Roget's 21st Century Thesaurus, Third Edition Copyright © 2013 by the Philip Lief Group.


His work, a sealed book to his women before, lay open to her.

Once this junction was formed, the Hudson lay open--and after that?

All that was left of her was the purple prayer-book which lay open on the bed.

She jerked an impatient thumb at a telegram that lay open on the dressing-table.

The physician of whom I have spoken, was disposed to lay open his heart to me.

I was dusting my father's books, which lay open just as he had left them.

No corner of his being but lay open to the great Consolatrix.

It was Sunday evening, and Eva's Bible lay open on her knee.

Suffice it to say that the northern frontier of France lay open to attack.

It is no trifling matter to lay open a tree ten feet in diameter.


Old English lecgan "to place on the ground (or other surface)," also "put down (often by striking)," from Proto-Germanic *lagjanan (cf. Old Saxon leggian, Old Norse leggja, Old Frisian ledza, Middle Dutch legghan, Dutch leggen, Old High German lecken, German legen, Gothic lagjan "to lay, put, place"), causative of lie (v.2). As a noun, from 1550s, "act of laying." Meaning "way in which something is laid" (e.g. lay of the land) first recorded 1819.

Meaning "have sex with" first recorded 1934, in U.S. slang, probably from sense of "deposit" (which was in Old English, as in lay an egg, lay a bet, etc.), perhaps reinforced by to lie with, a phrase frequently met in the Bible.
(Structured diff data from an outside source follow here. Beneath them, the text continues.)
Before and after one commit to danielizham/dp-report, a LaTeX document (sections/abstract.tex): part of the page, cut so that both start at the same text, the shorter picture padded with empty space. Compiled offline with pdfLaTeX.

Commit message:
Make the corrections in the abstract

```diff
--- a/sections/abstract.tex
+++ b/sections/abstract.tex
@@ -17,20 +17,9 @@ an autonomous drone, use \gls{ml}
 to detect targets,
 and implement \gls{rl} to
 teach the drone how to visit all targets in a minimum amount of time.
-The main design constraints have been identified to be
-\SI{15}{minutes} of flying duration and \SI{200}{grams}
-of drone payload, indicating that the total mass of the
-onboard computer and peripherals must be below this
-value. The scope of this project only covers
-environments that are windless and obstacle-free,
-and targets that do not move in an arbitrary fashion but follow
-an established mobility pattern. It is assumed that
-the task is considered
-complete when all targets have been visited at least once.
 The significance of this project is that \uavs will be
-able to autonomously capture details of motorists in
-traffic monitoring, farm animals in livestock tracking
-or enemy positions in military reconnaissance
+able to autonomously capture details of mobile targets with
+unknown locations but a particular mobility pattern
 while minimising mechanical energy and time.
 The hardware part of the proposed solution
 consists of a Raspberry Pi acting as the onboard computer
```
The noun meaning "woman available for sexual intercourse" is attested from 1930, but there are suggestions of it in stage puns from as far back as 1767. To lay for (someone) "await a chance at revenge" is from late 15c.; lay low "stay inconspicuous" is from 1839. To lay (someone) low preserves the secondary Old English sense.
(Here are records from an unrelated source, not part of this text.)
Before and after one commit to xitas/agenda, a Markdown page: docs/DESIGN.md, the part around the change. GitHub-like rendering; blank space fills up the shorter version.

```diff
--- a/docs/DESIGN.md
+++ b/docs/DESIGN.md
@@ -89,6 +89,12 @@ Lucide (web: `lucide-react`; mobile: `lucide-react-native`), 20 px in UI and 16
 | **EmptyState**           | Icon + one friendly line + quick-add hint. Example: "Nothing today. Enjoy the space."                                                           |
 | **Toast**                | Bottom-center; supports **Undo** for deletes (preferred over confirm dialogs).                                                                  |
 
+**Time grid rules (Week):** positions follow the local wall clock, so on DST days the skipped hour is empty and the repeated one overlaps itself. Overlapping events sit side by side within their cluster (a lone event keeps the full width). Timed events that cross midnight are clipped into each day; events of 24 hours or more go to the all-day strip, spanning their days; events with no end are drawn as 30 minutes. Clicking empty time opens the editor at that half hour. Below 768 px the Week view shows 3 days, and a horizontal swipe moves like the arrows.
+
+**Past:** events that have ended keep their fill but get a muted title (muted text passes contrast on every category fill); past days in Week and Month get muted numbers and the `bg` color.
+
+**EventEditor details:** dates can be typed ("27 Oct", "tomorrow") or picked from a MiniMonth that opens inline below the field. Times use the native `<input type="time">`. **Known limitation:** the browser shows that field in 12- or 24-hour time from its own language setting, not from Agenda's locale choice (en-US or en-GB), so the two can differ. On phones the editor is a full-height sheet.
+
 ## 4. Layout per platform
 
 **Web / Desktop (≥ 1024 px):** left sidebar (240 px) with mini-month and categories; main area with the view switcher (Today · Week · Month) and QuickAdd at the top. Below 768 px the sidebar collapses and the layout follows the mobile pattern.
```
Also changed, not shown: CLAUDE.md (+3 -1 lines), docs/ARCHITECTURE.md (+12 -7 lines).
Roget's 21st Century Thesaurus, Third Edition Copyright © 2013 by the Philip Lief Group.